Elegant Student Housing, For Future Veterinarians On-Call At All Hours

The building stays context-sensitive with local materials and rich detailing.

At the Royal Veterinary College’s Hawkshead Campus, students learn by doing. A working farm, an equine hospital, and the 35-year-old Queen Mother Hospital for Animals provides around 20,000 case studies to students every year. And though it’s only a 15 minute train ride away from London, the campus looks and feels like the country.


Veterinary medicine, much like human medicine, happens at all hours. But finding appropriate housing for hundreds of students in rural Hertfordshire has always been a challenge. A few years ago, the school commissioned London architects Hawkins\Brown (yes, that’s a backslash) to build an £18m housing development for roughly 200 of its clinical students.

“We worked hard with the client to ensure that the scheme is appropriate to the students and the location,” explain the architects, who developed a low-rise masterplan that orients nine housing pavilions around shared courtyards–which to us, recall Jorn Utzon’s “cherry tree” community housing of the 1960s. “The spaces between the pavilions provide intimate courtyards that are already becoming popular with the students,” say the designers. A larger building holds community meeting areas and a dining hall.

At three- and four-stories, each pavilion is its own micro-community, containing two or three six-bedroom modules, grouped around a shared kitchen. The bathrooms, and the exterior staircases, were all prefabricated off-site. Each room has its own bay window, which is faceted on one side with operable ventilation screens. Solar arrays for water heating and a grey-water collection system qualify the development for a BREEAM “very good” rating.

In cladding the pavilions, Hawkins\Brown paid tribute to rural Hertfordshire by using Western Red Cedar timber and a Bronsgroen brick run.
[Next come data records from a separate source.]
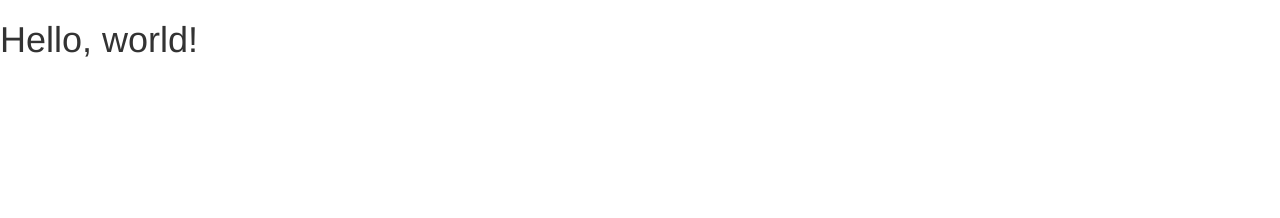
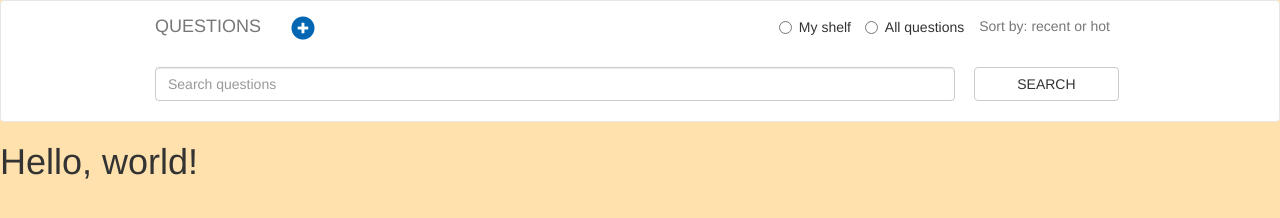
Before and after one commit to josesco5/monterail-test, a website: page index.html in a window 1280 px wide. Drawn offline with nearby package versions, Linux system fonts and the light colour scheme.

Commit message:
Add basic header

```diff
--- /dev/null
+++ b/css/index.css
@@ -0,0 +1,48 @@
+body {
+  background: #FFE1AD;
+}
+
+.header {
+  background: #FFF;
+  width: 100%;
+  margin-bottom: 0;
+}
+
+.header .container-fluid {
+  max-width: 1000px;
+}
+
+.search-form {
+  width: calc(100% + 30px);
+  margin-left: -15px;
+  margin-bottom: 20px;
+  padding: 0;
+}
+
+.search-form .form-group {
+  padding-left: 0;
+  padding-right: 15px;
+  width: 84%;
+}
+
+.search-form input.form-control {
+  width: 100%;
+}
+
+.search-form .btn {
+  width: 15%;
+}
+
+.questions-filter {
+  margin-top: 15px;
+}
+
+.questions-sorting {
+  margin-right: 0;
+}
+
+.add-question-btn {
+  font-size: 23px;
+  color: #0266B3;
+  font-weight: 600;
+}
--- a/index.html
+++ b/index.html
@@ -7,8 +7,59 @@
     <title>Monterail Test</title>
 
     <link href="bower_components/bootstrap/dist/css/bootstrap.min.css" rel="stylesheet">
+    <link href="css/index.css" rel="stylesheet">
   </head>
   <body>
+    <!-- Header with filter and sorting functions -->
+    <nav class="navbar navbar-default header">
+      <div class="container-fluid">
+        <!-- Brand and toggle get grouped for better mobile display -->
+        <div class="navbar-header">
+          <button type="button" class="navbar-toggle collapsed" data-toggle="collapse" data-target="#questions-navbar-collapse" aria-expanded="false">
+            <span class="sr-only">Toggle navigation</span>
+            <span class="icon-bar"></span>
+            <span class="icon-bar"></span>
+            <span class="icon-bar"></span>
+          </button>
+          <a class="navbar-brand" href="#">QUESTIONS</a>
+        </div>
+
+        <div class="collapse navbar-collapse" id="questions-navbar-collapse">
+          <ul class="nav navbar-nav">
+            <li>
+              <a href="#">
+                <span class="glyphicon glyphicon-plus-sign add-question-btn"></span>
+              </a>
+            </li>
+          </ul>
+
+          <p class="navbar-text navbar-right questions-sorting">
+            Sort by:
+            <a href="#" class="navbar-link">recent</a> or
+            <a href="#" class="navbar-link">hot</a>
+          </p>
+
+          <ul class="nav navbar-nav navbar-right">
+            <li class="radio questions-filter">
+              <label class="radio-inline">
+                <input type="radio" name="questionsFilter" id="inlineRadio1" value="my_shelf"> My shelf
+              </label>
+              <label class="radio-inline">
+                <input type="radio" name="questionsFilter" id="inlineRadio2" value="all"> All questions
+              </label>
+            </li>
+          </ul>
+
+          <form class="navbar-form navbar-left search-form">
+            <div class="form-group">
+              <input type="text" class="form-control" placeholder="Search questions">
+            </div>
+            <button type="submit" class="btn btn-default">SEARCH</button>
+          </form>
+        </div><!-- /.navbar-collapse -->
+      </div><!-- /.container-fluid -->
+    </nav>
+
     <h1>Hello, world!</h1>
 
     <script src="bower_components/jquery/dist/jquery.min.js"></script>
```
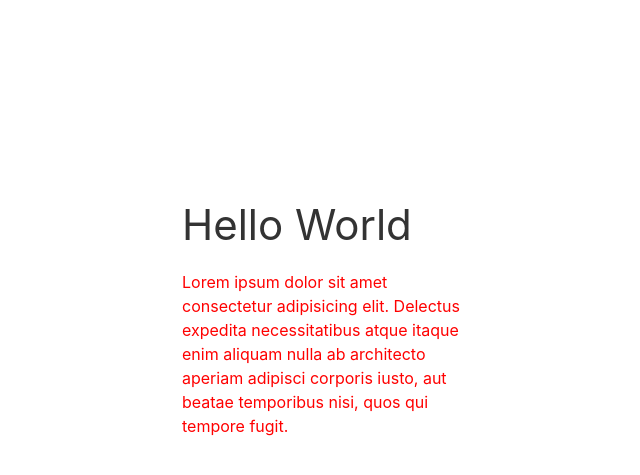
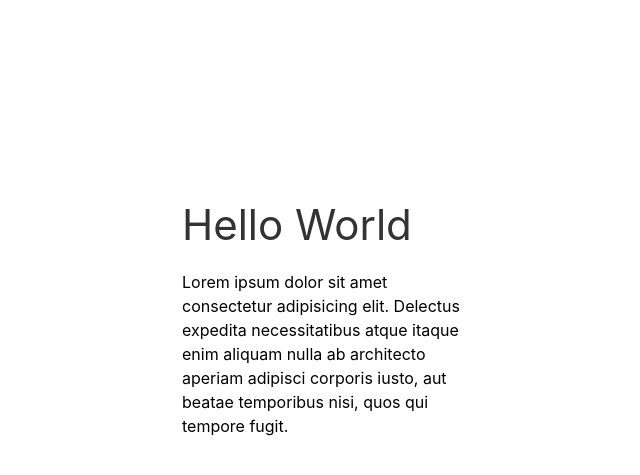
Before and after one commit to Yiannistaos/yiannistaos.github.io, a PHP site: page / in a window 1280 px wide. Shown: the top 475 px of the page, without its empty margins (308-948 px from the left). Run offline with PHP 8.4, Linux system fonts and the light colour scheme; some libraries are stand-ins or nearby versions.

Commit message:
Update style.css

```diff
--- a/assets/css/style.css
+++ b/assets/css/style.css
@@ -1,5 +1,5 @@
 * {
-    color: red;
+    color: #000;
 }
 body {
     width: 300px;
```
A collaboration with artist Nicky Hirst produced the aluminum siding, perforated with full and half-moon shapes to protect dormers on rainy days. The pre-fabricated circulation cores are lit from within at night, turning them into multi-hued lanterns.

Today, the development houses 205 advanced veterinary students, who are only a short distance from the busiest animal hospital in the country. It was named one of RIBA’s 50 Best New Buildings in the UK earlier this spring.

[Images courtesy of the architects]

About the author

Kelsey Campbell-Dollaghan is Co.Design's deputy editor.